“The reason they look alive is because they’re all made of live materials,” Ayervais says. “The surfaces are oyster shell lacquer, silk, the inside of wood, straw and paper.”

In addition to the Ningyô’s many purposes, there are also different forms. Ayervais holds one of the Ichimatsu, which appear no different than toddlers. They were created for the Japanese geisha, who were unable to have children and carried Ningyô as alternatives.

Other Ningyô include the Hina, the classic Ningyô with a pyramid-like body, wearing layered gowns that were stuffed with straw or wood; the Musa, both male and female warriors; the Gosho, overweight male babies exchanged as gifts within the royal family; and the Iki-ningyô, life-size dolls used for theatrical purposes.

All of these Ningyô — and more — can be found in Ayervais’ apartment.

“It’s been a very interesting journey,” Ayervais says. “Between the pieces and the people I meet and just the story of the Ningyô. The Ningyô are really the center soul of Japan. It’s what every other art form kind of circles around, and yet, it hasn’t been discovered the way it should be.”

Ayervais discovered his passion more than 20 years ago, after attending an antiques exhibit at the Park Avenue Armory and spotting a Hina emperor and empress set with spellbinding faces. Ayervais left the exhibit empty-handed with plans to return the following day. To his dismay, the pair had been purchased, a disappointment that only intensified his interest and resolve to become a collector.

Ayervais’ collection has since earned him a following in the art world, along with the opportunity to travel and meet fellow collectors, and, of course, add to his growing collection.

When asked how his pieces are selected, he admits the mesmerizing faces and mysterious expressions still draw him in.

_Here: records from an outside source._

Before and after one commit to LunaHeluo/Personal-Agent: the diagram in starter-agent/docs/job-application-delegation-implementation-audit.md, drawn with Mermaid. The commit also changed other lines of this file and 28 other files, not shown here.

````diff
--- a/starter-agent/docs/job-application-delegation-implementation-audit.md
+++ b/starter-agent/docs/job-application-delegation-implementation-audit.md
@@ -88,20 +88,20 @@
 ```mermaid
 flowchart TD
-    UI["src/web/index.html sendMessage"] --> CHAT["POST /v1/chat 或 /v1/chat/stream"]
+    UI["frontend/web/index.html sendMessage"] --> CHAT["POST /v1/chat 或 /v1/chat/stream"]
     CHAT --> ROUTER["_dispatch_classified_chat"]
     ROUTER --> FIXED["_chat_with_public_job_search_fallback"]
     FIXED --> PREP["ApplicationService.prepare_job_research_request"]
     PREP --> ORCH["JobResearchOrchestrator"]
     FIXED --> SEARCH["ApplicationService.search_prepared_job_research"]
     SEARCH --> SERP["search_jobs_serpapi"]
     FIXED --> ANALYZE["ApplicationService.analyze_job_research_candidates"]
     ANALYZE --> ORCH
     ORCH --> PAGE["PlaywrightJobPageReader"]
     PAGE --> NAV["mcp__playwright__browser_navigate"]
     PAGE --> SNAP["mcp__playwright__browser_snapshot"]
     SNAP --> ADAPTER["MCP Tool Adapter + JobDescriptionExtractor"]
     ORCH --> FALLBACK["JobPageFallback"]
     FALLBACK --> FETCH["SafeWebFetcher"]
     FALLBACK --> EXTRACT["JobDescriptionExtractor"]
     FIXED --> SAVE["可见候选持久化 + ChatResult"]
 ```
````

Michael Ayervais sells Japanese art at Gallery 228, 40 W. 25 St. in Manhattan. For more, visit japaneseartsite.com.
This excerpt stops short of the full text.